┌─ Data in this exercise

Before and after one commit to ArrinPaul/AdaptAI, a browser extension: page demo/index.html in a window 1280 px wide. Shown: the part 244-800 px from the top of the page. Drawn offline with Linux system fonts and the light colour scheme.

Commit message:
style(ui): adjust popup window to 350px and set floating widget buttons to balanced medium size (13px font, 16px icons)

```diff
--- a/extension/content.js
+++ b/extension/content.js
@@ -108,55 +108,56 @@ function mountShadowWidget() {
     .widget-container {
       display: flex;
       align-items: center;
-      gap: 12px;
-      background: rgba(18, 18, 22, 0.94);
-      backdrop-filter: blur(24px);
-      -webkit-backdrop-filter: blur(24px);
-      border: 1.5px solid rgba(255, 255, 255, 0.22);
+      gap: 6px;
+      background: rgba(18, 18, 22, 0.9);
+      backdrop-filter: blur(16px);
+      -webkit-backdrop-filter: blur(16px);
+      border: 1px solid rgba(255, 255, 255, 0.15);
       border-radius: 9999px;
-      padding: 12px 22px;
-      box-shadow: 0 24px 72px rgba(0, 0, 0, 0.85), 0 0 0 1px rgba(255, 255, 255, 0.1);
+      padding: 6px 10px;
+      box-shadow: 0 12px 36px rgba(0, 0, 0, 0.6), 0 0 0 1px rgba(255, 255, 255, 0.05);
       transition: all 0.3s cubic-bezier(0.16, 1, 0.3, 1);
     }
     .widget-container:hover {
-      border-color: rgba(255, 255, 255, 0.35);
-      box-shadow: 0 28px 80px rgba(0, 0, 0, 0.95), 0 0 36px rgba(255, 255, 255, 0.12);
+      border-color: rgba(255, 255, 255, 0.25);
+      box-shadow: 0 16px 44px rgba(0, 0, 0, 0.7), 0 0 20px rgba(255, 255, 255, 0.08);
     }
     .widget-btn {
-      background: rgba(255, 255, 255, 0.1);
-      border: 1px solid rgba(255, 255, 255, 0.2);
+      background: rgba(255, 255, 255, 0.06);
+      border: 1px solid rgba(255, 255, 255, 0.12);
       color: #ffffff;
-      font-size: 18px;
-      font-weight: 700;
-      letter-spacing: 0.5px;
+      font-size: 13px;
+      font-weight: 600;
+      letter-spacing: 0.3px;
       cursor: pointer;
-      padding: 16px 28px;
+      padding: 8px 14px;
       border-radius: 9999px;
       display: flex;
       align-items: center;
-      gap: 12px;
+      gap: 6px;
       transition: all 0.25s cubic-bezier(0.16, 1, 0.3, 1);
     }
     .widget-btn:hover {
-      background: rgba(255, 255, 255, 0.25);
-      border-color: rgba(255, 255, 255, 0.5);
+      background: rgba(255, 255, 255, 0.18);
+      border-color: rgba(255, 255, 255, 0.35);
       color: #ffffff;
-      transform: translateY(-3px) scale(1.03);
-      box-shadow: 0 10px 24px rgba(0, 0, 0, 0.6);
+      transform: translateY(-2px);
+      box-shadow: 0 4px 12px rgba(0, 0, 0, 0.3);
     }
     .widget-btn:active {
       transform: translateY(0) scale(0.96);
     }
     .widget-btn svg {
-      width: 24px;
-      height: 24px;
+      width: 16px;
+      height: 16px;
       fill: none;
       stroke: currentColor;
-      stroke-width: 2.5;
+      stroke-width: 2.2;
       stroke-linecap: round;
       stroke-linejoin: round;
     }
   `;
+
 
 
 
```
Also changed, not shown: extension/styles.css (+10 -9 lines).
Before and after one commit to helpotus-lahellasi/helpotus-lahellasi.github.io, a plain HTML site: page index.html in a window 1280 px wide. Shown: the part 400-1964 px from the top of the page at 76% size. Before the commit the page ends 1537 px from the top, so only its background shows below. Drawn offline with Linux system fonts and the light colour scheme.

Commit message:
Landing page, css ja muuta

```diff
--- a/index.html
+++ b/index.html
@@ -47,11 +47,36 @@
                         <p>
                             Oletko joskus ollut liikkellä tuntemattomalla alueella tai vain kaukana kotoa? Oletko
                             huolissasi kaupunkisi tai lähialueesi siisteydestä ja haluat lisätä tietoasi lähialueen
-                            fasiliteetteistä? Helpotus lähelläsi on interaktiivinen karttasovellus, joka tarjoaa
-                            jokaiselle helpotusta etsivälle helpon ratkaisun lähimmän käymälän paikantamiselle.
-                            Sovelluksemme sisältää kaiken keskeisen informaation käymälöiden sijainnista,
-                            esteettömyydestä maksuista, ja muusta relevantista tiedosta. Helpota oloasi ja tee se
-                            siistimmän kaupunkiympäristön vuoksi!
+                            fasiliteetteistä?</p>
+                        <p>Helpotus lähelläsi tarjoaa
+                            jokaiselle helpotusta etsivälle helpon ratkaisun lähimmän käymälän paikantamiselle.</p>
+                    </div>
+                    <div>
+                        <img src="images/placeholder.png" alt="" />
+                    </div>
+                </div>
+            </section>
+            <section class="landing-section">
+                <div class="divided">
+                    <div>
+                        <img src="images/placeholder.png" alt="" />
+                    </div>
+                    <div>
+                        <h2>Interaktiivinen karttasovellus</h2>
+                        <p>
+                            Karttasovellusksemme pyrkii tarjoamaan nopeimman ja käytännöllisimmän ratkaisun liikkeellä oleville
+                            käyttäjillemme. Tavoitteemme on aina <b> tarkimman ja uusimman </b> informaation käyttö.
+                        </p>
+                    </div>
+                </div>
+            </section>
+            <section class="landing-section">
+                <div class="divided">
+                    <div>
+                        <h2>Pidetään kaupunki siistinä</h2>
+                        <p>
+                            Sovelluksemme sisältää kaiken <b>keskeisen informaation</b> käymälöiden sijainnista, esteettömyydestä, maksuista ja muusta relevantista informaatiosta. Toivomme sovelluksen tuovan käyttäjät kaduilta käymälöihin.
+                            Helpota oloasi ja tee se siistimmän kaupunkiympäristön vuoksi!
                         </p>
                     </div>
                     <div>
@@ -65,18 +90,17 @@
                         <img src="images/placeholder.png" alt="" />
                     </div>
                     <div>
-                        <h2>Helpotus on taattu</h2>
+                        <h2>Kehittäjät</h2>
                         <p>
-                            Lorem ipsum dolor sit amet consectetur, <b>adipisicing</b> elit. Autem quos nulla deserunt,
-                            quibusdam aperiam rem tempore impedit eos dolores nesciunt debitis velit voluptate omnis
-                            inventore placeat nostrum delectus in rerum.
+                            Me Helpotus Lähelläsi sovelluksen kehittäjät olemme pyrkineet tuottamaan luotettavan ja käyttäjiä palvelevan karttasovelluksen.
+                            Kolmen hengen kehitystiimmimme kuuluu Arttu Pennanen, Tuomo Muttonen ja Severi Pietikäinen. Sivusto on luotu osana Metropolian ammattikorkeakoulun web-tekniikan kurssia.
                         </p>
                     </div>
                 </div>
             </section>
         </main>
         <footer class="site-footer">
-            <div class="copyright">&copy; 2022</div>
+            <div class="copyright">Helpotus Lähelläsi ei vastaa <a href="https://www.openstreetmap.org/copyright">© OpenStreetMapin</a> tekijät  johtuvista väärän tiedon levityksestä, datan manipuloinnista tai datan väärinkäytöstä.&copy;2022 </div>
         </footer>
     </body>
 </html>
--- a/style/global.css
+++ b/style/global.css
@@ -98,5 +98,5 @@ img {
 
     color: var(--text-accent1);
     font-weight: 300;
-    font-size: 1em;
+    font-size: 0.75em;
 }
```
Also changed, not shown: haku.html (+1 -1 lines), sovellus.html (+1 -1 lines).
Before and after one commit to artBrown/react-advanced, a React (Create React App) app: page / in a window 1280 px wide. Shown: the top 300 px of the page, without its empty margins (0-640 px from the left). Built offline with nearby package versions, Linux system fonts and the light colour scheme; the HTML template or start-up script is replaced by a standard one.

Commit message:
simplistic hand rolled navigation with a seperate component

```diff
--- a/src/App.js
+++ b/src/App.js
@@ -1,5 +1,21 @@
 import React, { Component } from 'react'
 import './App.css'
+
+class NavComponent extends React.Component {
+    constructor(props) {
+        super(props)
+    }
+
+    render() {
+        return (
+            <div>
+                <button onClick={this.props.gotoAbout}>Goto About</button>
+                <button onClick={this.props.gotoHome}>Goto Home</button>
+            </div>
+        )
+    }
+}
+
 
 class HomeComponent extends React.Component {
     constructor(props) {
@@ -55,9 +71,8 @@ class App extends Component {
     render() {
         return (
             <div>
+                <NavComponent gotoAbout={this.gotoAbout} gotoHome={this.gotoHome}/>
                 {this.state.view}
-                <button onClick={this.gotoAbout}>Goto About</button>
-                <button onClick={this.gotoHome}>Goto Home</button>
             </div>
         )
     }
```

└─

## What you are asked to do
Tally the lines of the records that hold the word "stroke" and output only the total.

## Solution for this exercise
5